One number is all that is asked for: the number of lines below that hold the string "useState".

■ **DATA EXTRACTS**
=-=-=-=-=
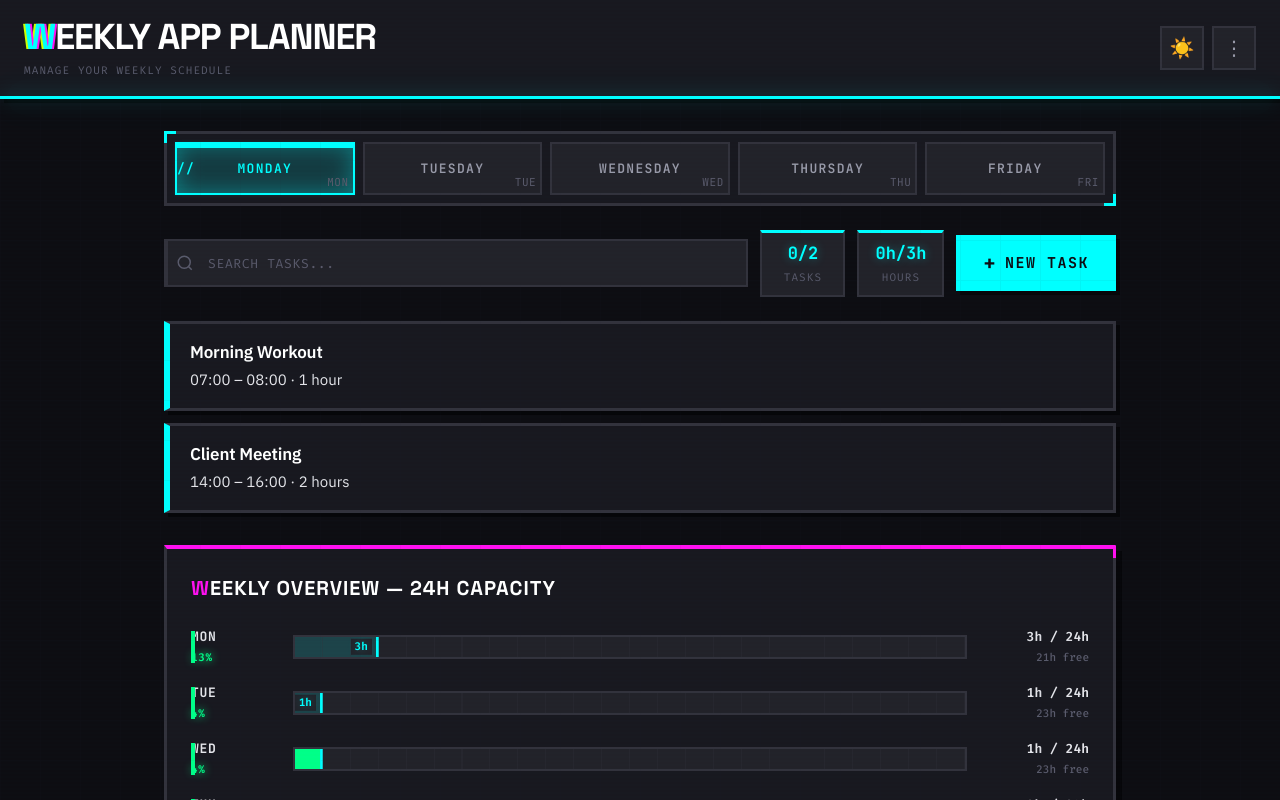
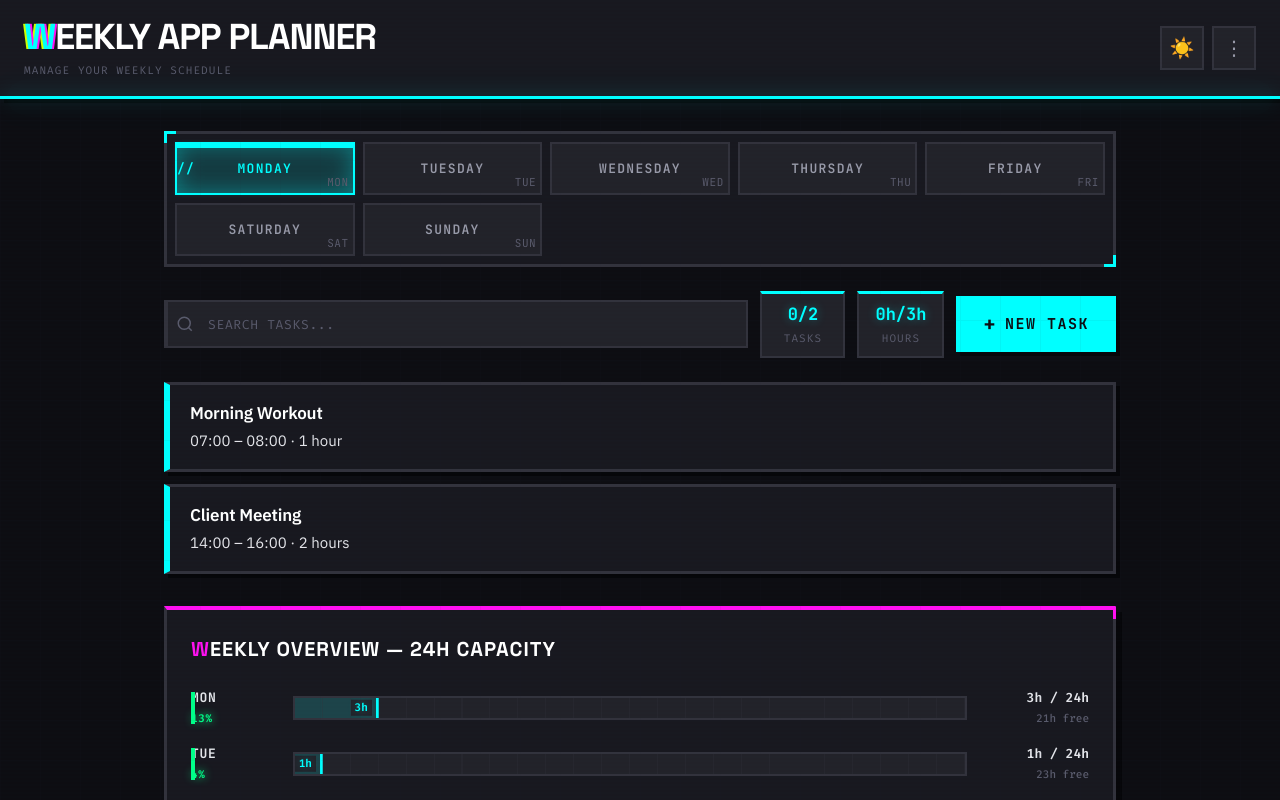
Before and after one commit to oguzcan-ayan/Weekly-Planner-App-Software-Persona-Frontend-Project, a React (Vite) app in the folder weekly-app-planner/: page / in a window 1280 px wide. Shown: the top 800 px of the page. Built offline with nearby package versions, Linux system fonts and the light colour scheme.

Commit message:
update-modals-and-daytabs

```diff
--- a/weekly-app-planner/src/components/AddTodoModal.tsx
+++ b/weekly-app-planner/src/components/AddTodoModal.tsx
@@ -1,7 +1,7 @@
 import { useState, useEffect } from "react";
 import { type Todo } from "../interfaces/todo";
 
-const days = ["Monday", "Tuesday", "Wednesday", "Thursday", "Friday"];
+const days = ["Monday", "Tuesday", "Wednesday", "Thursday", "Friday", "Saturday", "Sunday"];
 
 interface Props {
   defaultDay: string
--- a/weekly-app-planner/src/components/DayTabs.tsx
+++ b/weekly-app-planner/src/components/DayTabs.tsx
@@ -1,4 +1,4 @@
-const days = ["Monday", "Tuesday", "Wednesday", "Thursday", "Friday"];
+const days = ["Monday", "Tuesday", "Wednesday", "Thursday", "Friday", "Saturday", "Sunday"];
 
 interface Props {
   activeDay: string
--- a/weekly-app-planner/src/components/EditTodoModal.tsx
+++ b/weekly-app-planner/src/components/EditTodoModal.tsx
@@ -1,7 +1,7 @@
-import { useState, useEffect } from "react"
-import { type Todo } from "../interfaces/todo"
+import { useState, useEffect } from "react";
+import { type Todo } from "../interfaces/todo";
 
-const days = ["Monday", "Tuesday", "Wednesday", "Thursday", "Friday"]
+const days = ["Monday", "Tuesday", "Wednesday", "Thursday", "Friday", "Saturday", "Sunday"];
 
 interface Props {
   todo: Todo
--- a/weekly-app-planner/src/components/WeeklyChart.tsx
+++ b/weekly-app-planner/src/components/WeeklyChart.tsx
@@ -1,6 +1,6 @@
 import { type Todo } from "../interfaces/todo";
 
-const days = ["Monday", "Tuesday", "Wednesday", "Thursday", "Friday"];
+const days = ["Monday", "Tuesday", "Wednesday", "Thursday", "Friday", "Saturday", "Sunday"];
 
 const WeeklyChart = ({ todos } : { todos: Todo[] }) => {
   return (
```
=-=-=-=-=
■ **SOLUTION FOR THIS EXERCISE**
3